:: Data provided

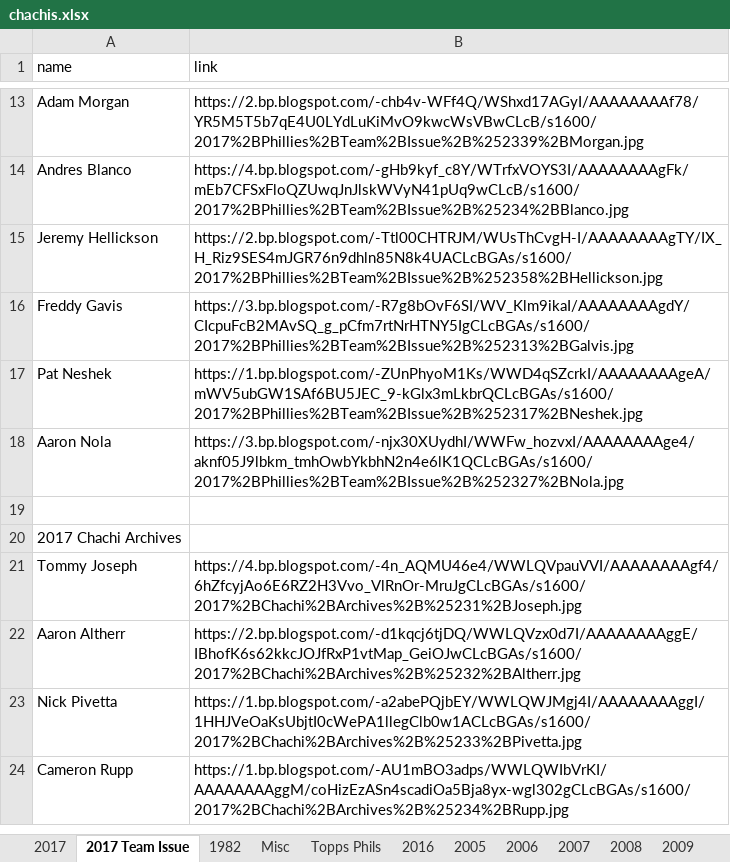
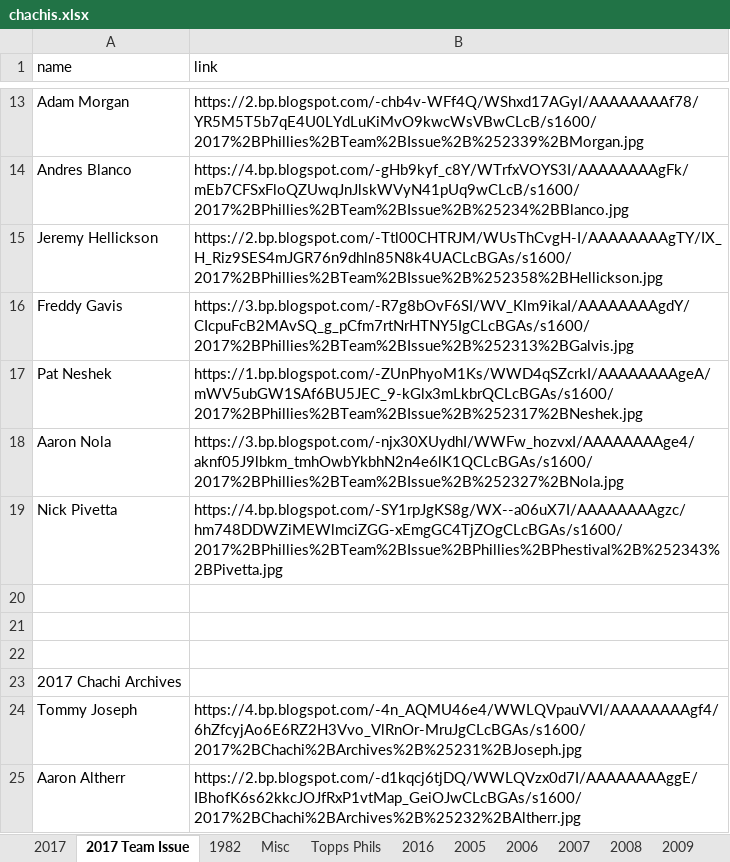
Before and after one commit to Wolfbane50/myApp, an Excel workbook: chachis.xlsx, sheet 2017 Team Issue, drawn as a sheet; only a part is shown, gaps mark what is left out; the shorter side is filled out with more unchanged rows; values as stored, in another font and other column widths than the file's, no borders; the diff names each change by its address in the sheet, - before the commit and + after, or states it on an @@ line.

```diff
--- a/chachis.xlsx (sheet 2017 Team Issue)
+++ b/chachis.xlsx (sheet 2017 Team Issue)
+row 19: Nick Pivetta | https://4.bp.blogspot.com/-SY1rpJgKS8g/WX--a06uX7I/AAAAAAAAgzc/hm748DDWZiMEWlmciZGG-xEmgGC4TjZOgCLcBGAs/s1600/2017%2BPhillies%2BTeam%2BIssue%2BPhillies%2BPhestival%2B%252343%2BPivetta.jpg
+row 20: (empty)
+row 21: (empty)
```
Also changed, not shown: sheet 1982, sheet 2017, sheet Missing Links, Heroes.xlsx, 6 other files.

::::
:: Data provided

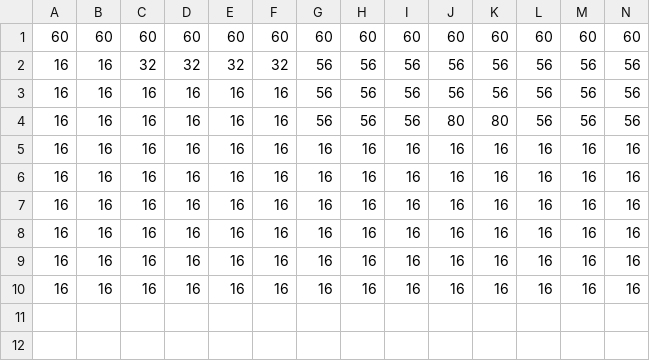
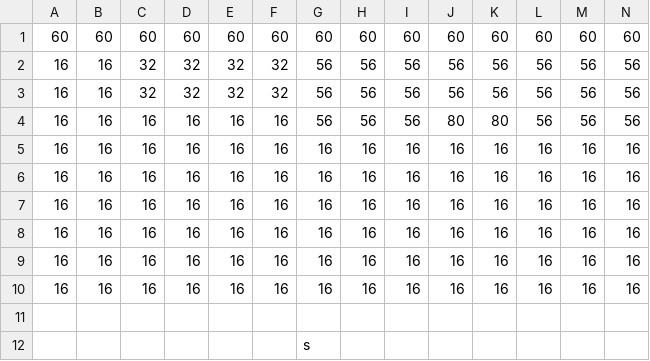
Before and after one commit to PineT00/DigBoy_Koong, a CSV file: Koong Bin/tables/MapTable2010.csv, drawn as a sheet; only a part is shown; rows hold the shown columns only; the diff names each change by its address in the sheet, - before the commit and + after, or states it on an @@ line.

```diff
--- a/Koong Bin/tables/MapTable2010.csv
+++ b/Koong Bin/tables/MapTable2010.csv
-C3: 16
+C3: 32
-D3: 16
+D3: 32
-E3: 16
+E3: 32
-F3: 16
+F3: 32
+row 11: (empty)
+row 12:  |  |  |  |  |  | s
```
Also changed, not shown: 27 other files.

::::

Above are the records. Copy the lines beginning at the one that has "Before and after one commit to PineT00/DigBoy_Koong, a" and ending with the one that has "Also changed, not shown: 27 other files.", unchanged.

Before and after one commit to PineT00/DigBoy_Koong, a CSV file: Koong Bin/tables/MapTable2010.csv, drawn as a sheet; only a part is shown; rows hold the shown columns only; the diff names each change by its address in the sheet, - before the commit and + after, or states it on an @@ line.

```diff
--- a/Koong Bin/tables/MapTable2010.csv
+++ b/Koong Bin/tables/MapTable2010.csv
-C3: 16
+C3: 32
-D3: 16
+D3: 32
-E3: 16
+E3: 32
-F3: 16
+F3: 32
+row 11: (empty)
+row 12:  |  |  |  |  |  | s
```
Also changed, not shown: 27 other files.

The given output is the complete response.